EXERCISE DIRECTIONS -> Check each line of the entries. Copy the ones that contain the string "Analysis".

*** Opening MATERIAL FOR THIS EXERCISE ***

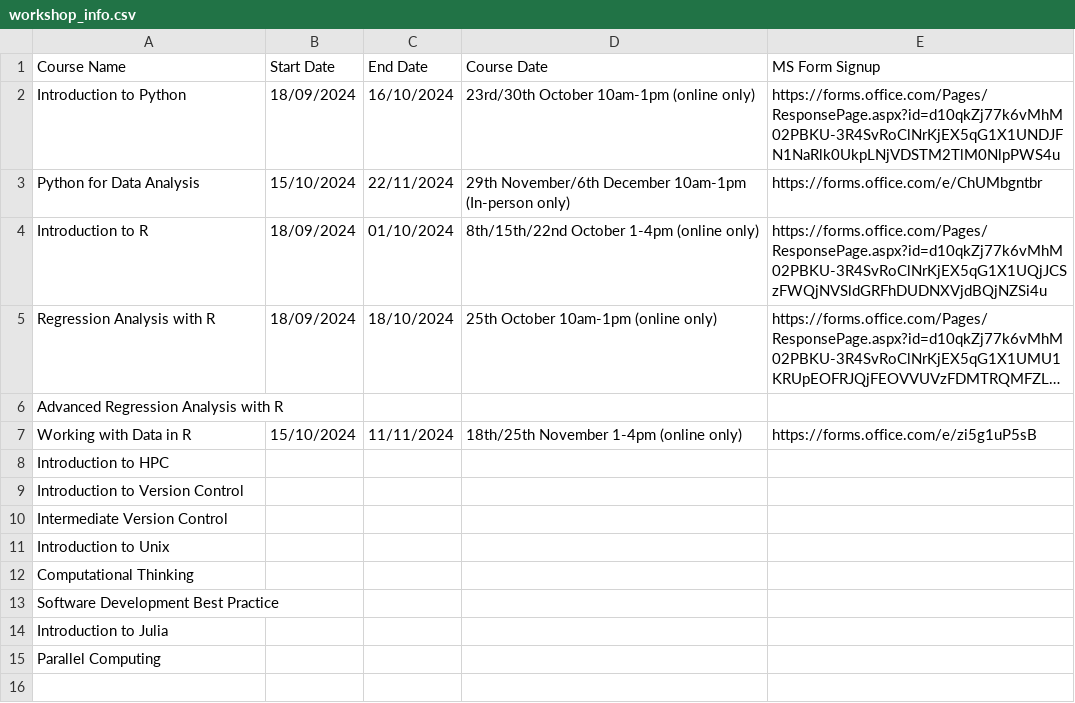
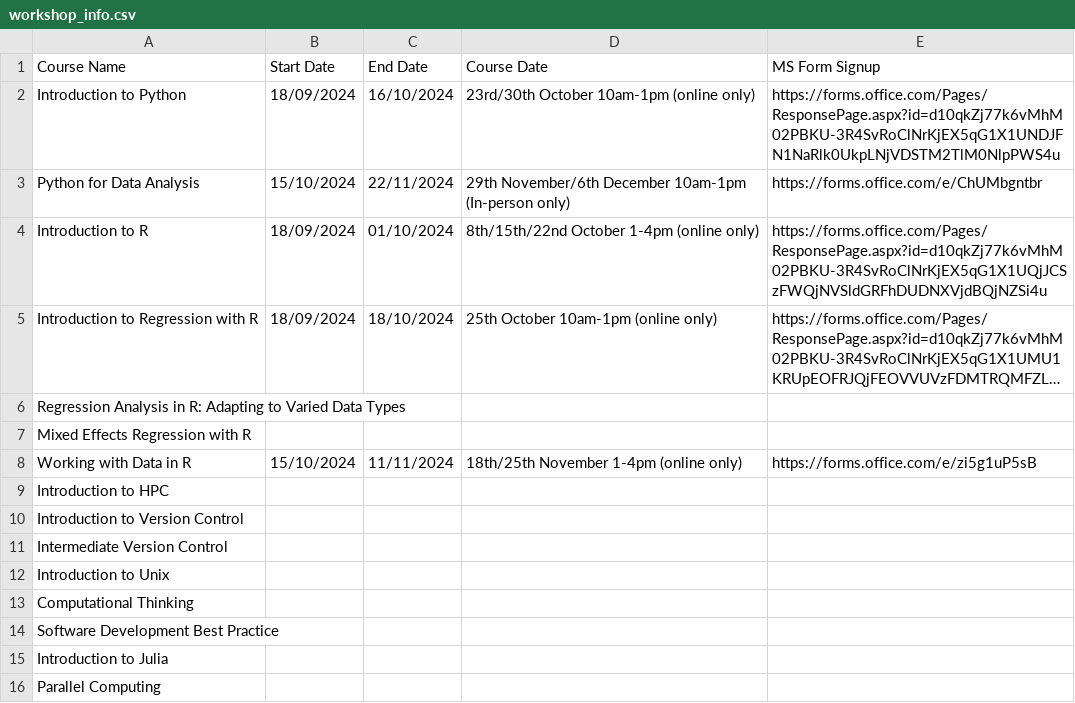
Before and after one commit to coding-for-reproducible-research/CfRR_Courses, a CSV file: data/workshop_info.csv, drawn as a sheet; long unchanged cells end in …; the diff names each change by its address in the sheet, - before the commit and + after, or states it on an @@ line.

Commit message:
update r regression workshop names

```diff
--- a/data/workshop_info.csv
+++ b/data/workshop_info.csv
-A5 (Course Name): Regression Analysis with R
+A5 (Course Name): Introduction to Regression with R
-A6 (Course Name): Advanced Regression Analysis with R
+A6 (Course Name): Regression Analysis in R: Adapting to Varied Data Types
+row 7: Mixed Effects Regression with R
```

*** Closing MATERIAL FOR THIS EXERCISE ***

TASK RESPONSE ->
-A5 (Course Name): Regression Analysis with R
-A6 (Course Name): Advanced Regression Analysis with R
+A6 (Course Name): Regression Analysis in R: Adapting to Varied Data Types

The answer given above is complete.